Ring Ring.... "Hello. Thank you for calling Pizano's. I'm George, may I ask your name?" "Audrey, how may I help you?"
Answering the telephone may sound simple but did you know that one rude or inexperienced person answering the telephone could turn away thousands of dollars in business? Just because phone contact is not face to face, it does not mean that delivering unsurpassed guest service is a lesser priority. Here are some phone answering guidelines you can share with your staff.
Be polite and courteous to every caller— even if they are not paying guests. You never know the networking ability your callers possess. Because of your professionalism, maybe one day their neighbors or friends will become valued guests.
Answer the phone immediately. If you wait for more than three rings, you risk losing a caller to a competitor.
Deliver an enthusiastic greeting. An energetic greeting with an upbeat voice will set the tone for the entire call. At a minimum, the greeting should include: Thanking the caller, stating your company name, introducing yourself, and offering your assistance. Depending on your operation, you may also want to mention your specials or make a suggestion.
For example: "Good afternoon, thank you for calling Pizano's, home of the Red Hot Popper Pizza. This is Susan, may I ask your name? Carlos, how may I help you this evening"?
Louis Pappas, owner of Louis Pappas Market Cafe of Tarpon Springs, Fl, knows the importance of training their a in proper phone etiquette. "The phone is often the guest's first contact with us and creates their first impression of our establishment…the energy behind the voice is what sells you."

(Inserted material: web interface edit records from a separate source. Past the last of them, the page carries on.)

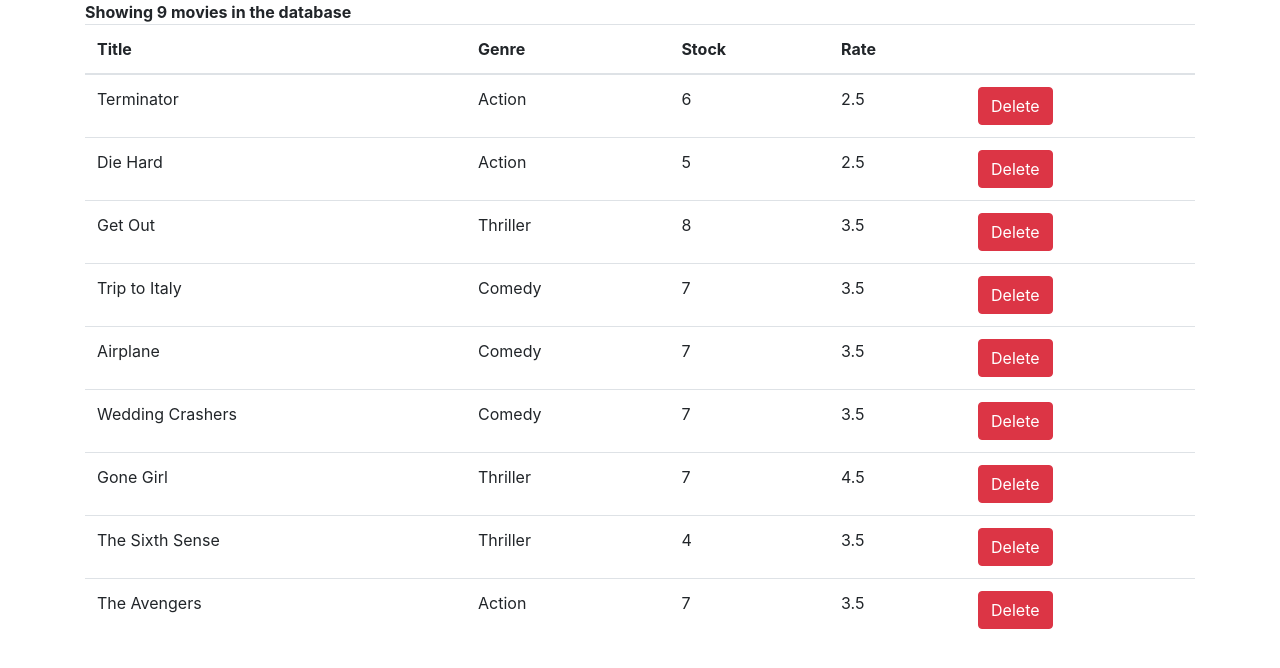
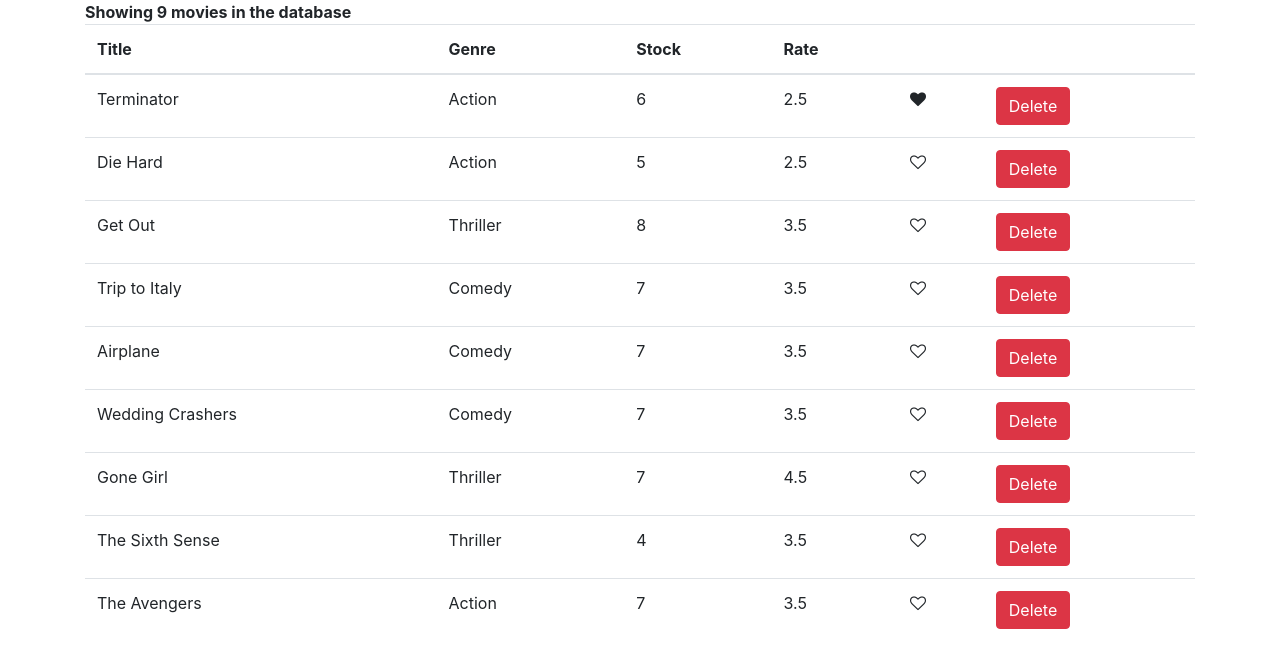
Before and after one commit to minichka/learn-react, a React (Create React App) app in the folder vidly/: page / in a window 1280 px wide. Shown: the top 668 px of the page. Built offline with nearby package versions, Linux system fonts and the light colour scheme.

Commit message:
Like Component realization

```diff
--- a/vidly/package.json
+++ b/vidly/package.json
@@ -3,6 +3,7 @@
   "version": "0.1.0",
   "private": true,
   "dependencies": {
+    "font-awesome": "^4.7.0",
     "react": "^16.8.6",
     "react-dom": "^16.8.6",
     "react-scripts": "3.0.1"
--- /dev/null
+++ b/vidly/src/components/common/like.jsx
@@ -0,0 +1,18 @@
+import React from "react";
+
+const Like = props => {
+  let classes = "fa fa-heart";
+  if (!props.liked) {
+    classes += "-o";
+  }
+  return (
+    <i
+      style={{ cursor: "pointer" }}
+      className={classes}
+      onClick={props.onClick}
+      aria-hidden="true"
+    />
+  );
+};
+
+export default Like;
--- a/vidly/src/components/movies.jsx
+++ b/vidly/src/components/movies.jsx
@@ -1,5 +1,6 @@
 import React, { Component } from "react";
 import { getMovies, deleteMovie } from "../services/fakeMovieService";
+import Like from "./common/like";
 
 class Movies extends Component {
   state = {
@@ -9,6 +10,17 @@
   handleDelete = movie => {
     console.log(deleteMovie(movie._id));
     this.setState({ movies: getMovies() });
+  };
+
+  handleLike = movie => {
+    console.log(movie);
+    let movies = [...this.state.movies];
+    movies.forEach(el => {
+      if (el._id === movie._id) {
+        el.liked = !el.liked;
+      }
+    });
+    this.setState({ movies });
   };
   render() {
     if (this.state.movies.length === 0) {
@@ -25,6 +37,7 @@
               <th scope="col">Stock</th>
               <th scope="col">Rate</th>
               <th />
+              <th />
             </tr>
           </thead>
           <tbody>
@@ -34,6 +47,12 @@
                 <td>{movie.genre.name}</td>
                 <td>{movie.numberInStock}</td>
                 <td>{movie.dailyRentalRate}</td>
+                <td>
+                  <Like
+                    liked={movie.liked}
+                    onClick={() => this.handleLike(movie)}
+                  />
+                </td>
                 <td>
                   <button
                     onClick={() => this.handleDelete(movie)}
--- a/vidly/src/services/fakeMovieService.js
+++ b/vidly/src/services/fakeMovieService.js
@@ -7,7 +7,8 @@
     genre: { _id: "5b21ca3eeb7f6fbccd471818", name: "Action" },
     numberInStock: 6,
     dailyRentalRate: 2.5,
-    publishDate: "2018-01-03T19:04:28.809Z"
+    publishDate: "2018-01-03T19:04:28.809Z",
+    liked: true
   },
   {
     _id: "5b21ca3eeb7f6fbccd471816",
```
Also changed, not shown: 1 other file (tests, documents, lock files or other folders).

Avoid placing callers on hold unless you must. When placing them on hold, be courteous and ask: "May I place you on hold?" If you cannot service them within the 30-second period, let them know you will be right with them.
Win over callers by communicating effectively with your voice. Since 15% of your message is communicated through the actual words you use and 85% through the quality of your voice, tone and inflection are very important. Smiling when you talk—a smile on your face will stimulate a positive attitude and make for a welcoming call.
Be an effective listener. Ask the right questions to help expedite the call and/or clarify the order.
Speak clearly and articulate your words. Do not use filler words like yah, nope, uh-huh, etc. Use polite words such as: please, thank you, excuse me, good morning, would you prefer, may I offer, certainly and please let me verify.
Jot down important information when taking messages. Make sure to legibly and accurately jot down the name, the date, the time, the call-back number and the complete message.
Be patient, even if you find that you have answered the same questions with other callers. If you do not know the answer to their question, always find out and follow up.
Use the caller's name whenever possible. A person's name is the single most important action you can take to make someone feel valued. Always address the guest by the name they used to introduce themselves to you. If you absolutely cannot get their name, use "Sir" or "Miss."
When on the phone, do not ignore walk-in guests. Use head nods or hand gestures to signal recognition. If necessary, politely place the caller on hold and acknowledge the walk-in promptly. Let the caller know you will be right with them. On the other hand, if you are talking with a walk-in guest and the telephone rings, excuse yourself and let the walk-in know you will be right with them.
Refer upset customers to the manager. A manager should quickly deal with an upset or dissatisfied guests.
Thank the caller. Always show your appreciation by using the caller's name when thanking them. Depending on the call, you may thank them for their feedback or for their order.
Bid farewell. After thanking the guest, close the conversation with a pleasant farewell. For example: "Have a great day and call us again soon."
Use the phone for business purposes and emergencies only. Tying up the phone talking with friends can mean thousands of dollars in lost business.
Pam Simos, Founder of Five Star Training, has 30 years of experience in the hospitality industry. She can be reached at www.five-startraining.com. Email: firstname.lastname@example.org. Toll-free: (800) 385-7827(STAR) Direct: (727) 743-4041.